Could you copy each line of the listing that holds "sections"?

##### Excerpted records #####

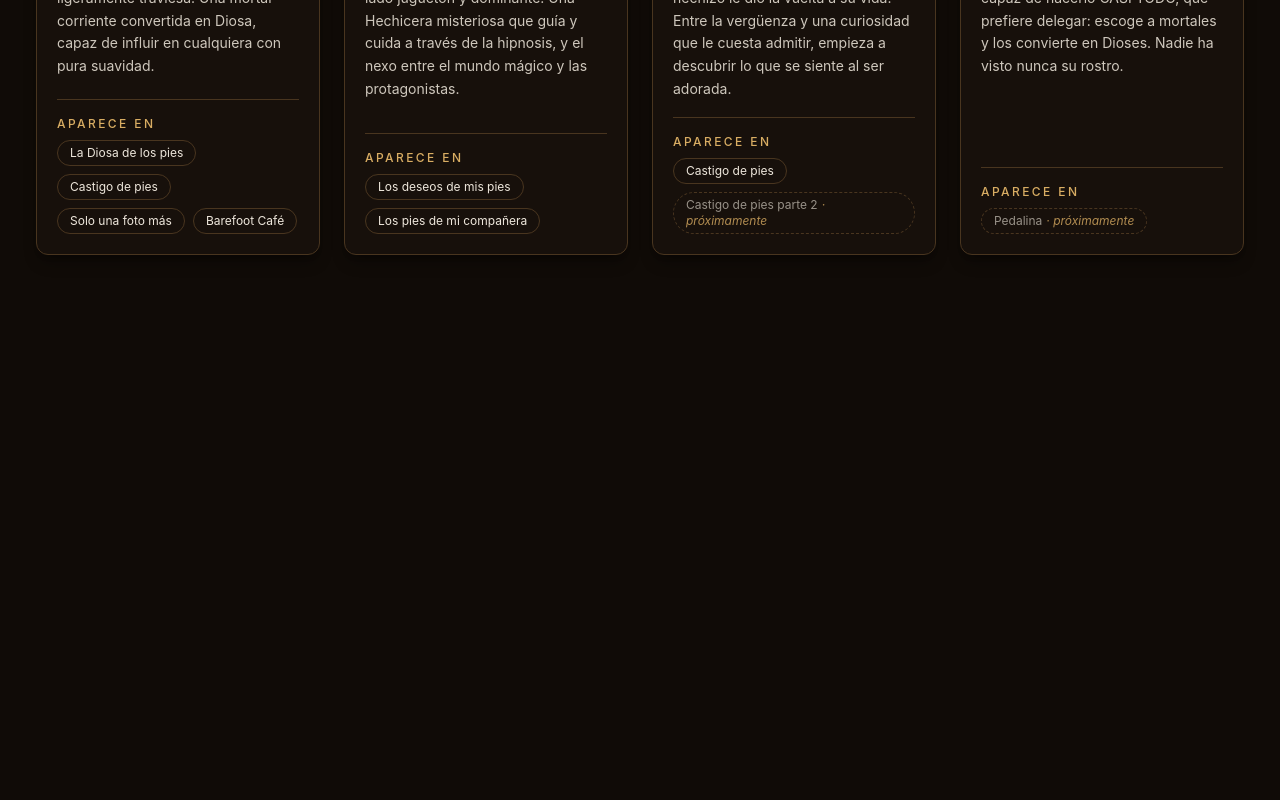
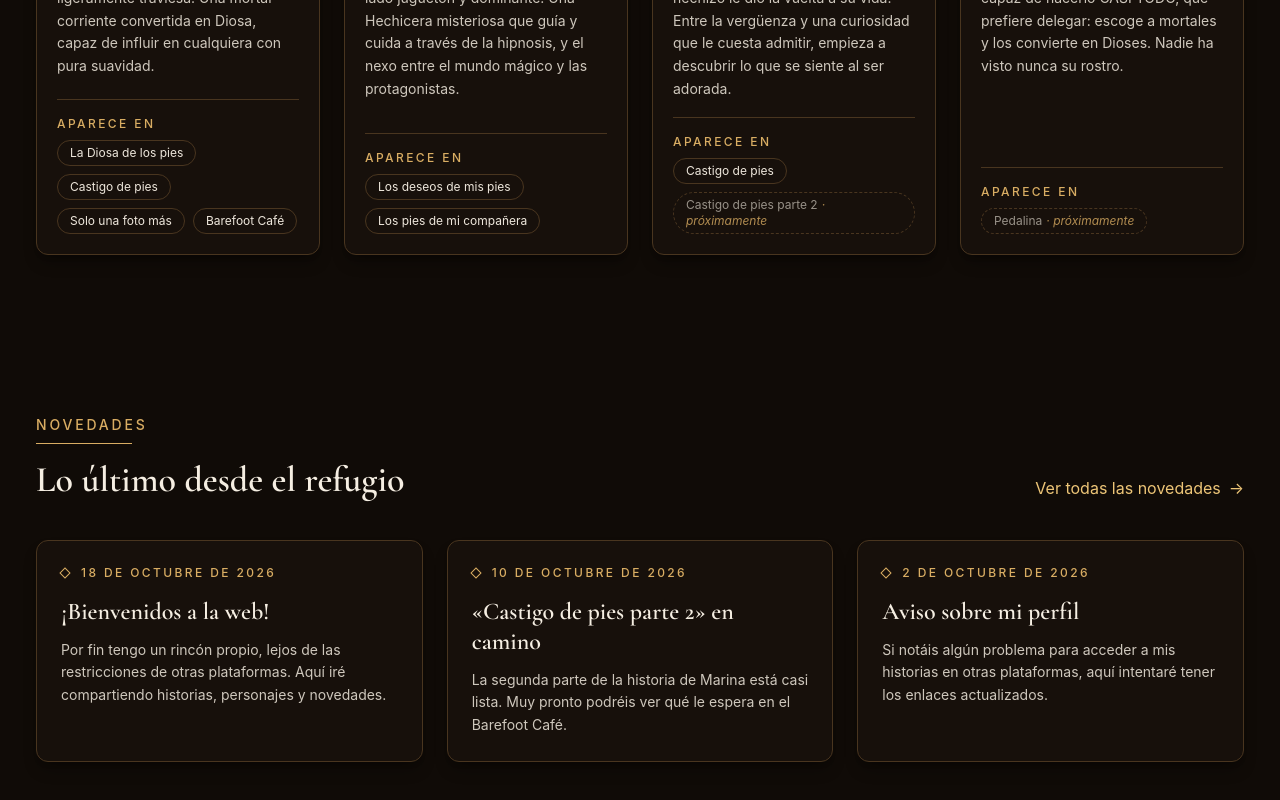
Before and after one commit to feet5145/feet5145-web, a React (Vite) app: page / in a window 1280 px wide. Shown: the part 2179-2979 px from the top of the page. Before the commit the page ends 2514 px from the top, so only its background shows below. Built offline with nearby package versions, Linux system fonts and the light colour scheme.

Commit message:
Creado componente de novedades con la ayuda de la IA

```diff
--- a/src/App.tsx
+++ b/src/App.tsx
@@ -2,6 +2,7 @@ import Header from "./components/layout/Header"
 import Inicio from "./components/sections/Inicio"
 import Historias from "./components/sections/Historias"
 import Personajes from "./components/sections/Personajes"
+import Novedades from "./components/sections/Novedades"
 
 function App() {
 
@@ -16,9 +17,7 @@ function App() {
 
         <Personajes />
 
-        <section id="novedades">
-          {/* Tus novedades */}
-        </section>
+        <Novedades />
 
         <section id="enlaces">
           {/* Tus enlaces */}
--- /dev/null
+++ b/src/components/sections/Novedades.tsx
@@ -0,0 +1,55 @@
+import { formatearFecha, novedadesRecientes, type Novedad } from "../../data/novedades";
+
+// Destino del enlace "Ver todas las novedades". Cambiará a la página propia cuando exista.
+const ENLACE_TODAS_LAS_NOVEDADES = "#novedades";
+
+function TarjetaNovedad({ novedad }: { novedad: Novedad }) {
+    return (
+        <article className="flex flex-col rounded-xl border border-[#49351f] bg-[#17100b] p-6 shadow-lg shadow-black/30 transition-colors hover:border-[#d9ad63]/70">
+            <time dateTime={novedad.fecha} className="flex items-center gap-3 text-xs font-medium uppercase tracking-[0.2em] text-[#d9ad63]">
+                <span className="h-2 w-2 rotate-45 border border-[#d9ad63]" aria-hidden="true" />
+                {formatearFecha(novedad.fecha)}
+            </time>
+            <h3 className="mt-4 font-serif text-2xl font-semibold leading-tight text-[#f5eee2]">{novedad.titulo}</h3>
+            <p className="mt-3 text-sm leading-relaxed text-[#eee7dc]/85">{novedad.texto}</p>
+        </article>
+    );
+}
+
+function Novedades() {
+    return (
+        <section id="novedades" className="mx-auto w-full max-w-7xl px-5 py-16 md:px-9 md:py-20">
+            {/* ENCABEZADO */}
+            <div className="flex flex-col gap-6 lg:flex-row lg:items-end lg:justify-between">
+                <div>
+                    <p className="text-sm font-medium uppercase tracking-[0.2em] text-[#d9ad63]">Novedades</p>
+                    <span className="mt-2 block h-px w-24 bg-[#d9ad63]" aria-hidden="true" />
+                    <h2 className="mt-4 font-serif text-3xl font-semibold text-[#f5eee2] sm:text-4xl">
+                        Lo último desde el refugio
+                    </h2>
+                </div>
+
+                <a
+                    href={ENLACE_TODAS_LAS_NOVEDADES}
+                    className="inline-flex shrink-0 items-center gap-2 whitespace-nowrap text-[#edc577] transition-colors hover:text-[#f5eee2]"
+                >
+                    Ver todas las novedades
+                    <span aria-hidden="true">→</span>
+                </a>
+            </div>
+
+            {/* TARJETAS */}
+            {novedadesRecientes.length > 0 ? (
+                <div className="mt-10 grid gap-6 md:grid-cols-3">
+                    {novedadesRecientes.map((novedad) => (
+                        <TarjetaNovedad key={`${novedad.fecha}-${novedad.titulo}`} novedad={novedad} />
+                    ))}
+                </div>
+            ) : (
+                <p className="mt-10 text-[#eee7dc]/70">Todavía no hay novedades. ¡Vuelve pronto!</p>
+            )}
+        </section>
+    );
+}
+
+export default Novedades;
--- /dev/null
+++ b/src/data/novedades.ts
@@ -0,0 +1,38 @@
+export type Novedad = {
+    // Formato AAAA-MM-DD. El orden se calcula solo: no importa dónde la añadas en la lista.
+    fecha: string;
+    titulo: string;
+    texto: string;
+};
+
+// TODO: EJEMPLOS. Sustituir por novedades reales antes de publicar la web.
+export const novedades: Novedad[] = [
+    {
+        fecha: "2026-10-18",
+        titulo: "¡Bienvenidos a la web!",
+        texto: "Por fin tengo un rincón propio, lejos de las restricciones de otras plataformas. Aquí iré compartiendo historias, personajes y novedades.",
+    },
+    {
+        fecha: "2026-10-10",
+        titulo: "«Castigo de pies parte 2» en camino",
+        texto: "La segunda parte de la historia de Marina está casi lista. Muy pronto podréis ver qué le espera en el Barefoot Café.",
+    },
+    {
+        fecha: "2026-10-02",
+        titulo: "Aviso sobre mi perfil",
+        texto: "Si notáis algún problema para acceder a mis historias en otras plataformas, aquí intentaré tener los enlaces actualizados.",
+    },
+];
+
+// Fechas en formato ISO: ordenarlas como texto equivale a ordenarlas por fecha.
+export const novedadesOrdenadas = [...novedades].sort((a, b) => b.fecha.localeCompare(a.fecha));
+
+export const novedadesRecientes = novedadesOrdenadas.slice(0, 3);
+
+const formatoFecha = new Intl.DateTimeFormat("es-ES", { day: "numeric", month: "long", year: "numeric" });
+
+export function formatearFecha(fecha: string) {
+    const [anio, mes, dia] = fecha.split("-").map(Number);
+    // Fecha local (no UTC) para que no se desplace un día según la zona horaria.
+    return formatoFecha.format(new Date(anio, mes - 1, dia));
+}
```
Also changed, not shown: 1 other file (tests, documents, lock files or other folders).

#####

**Response box**
 import Inicio from "./components/sections/Inicio"
 import Historias from "./components/sections/Historias"
 import Personajes from "./components/sections/Personajes"
+import Novedades from "./components/sections/Novedades"
+++ b/src/components/sections/Novedades.tsx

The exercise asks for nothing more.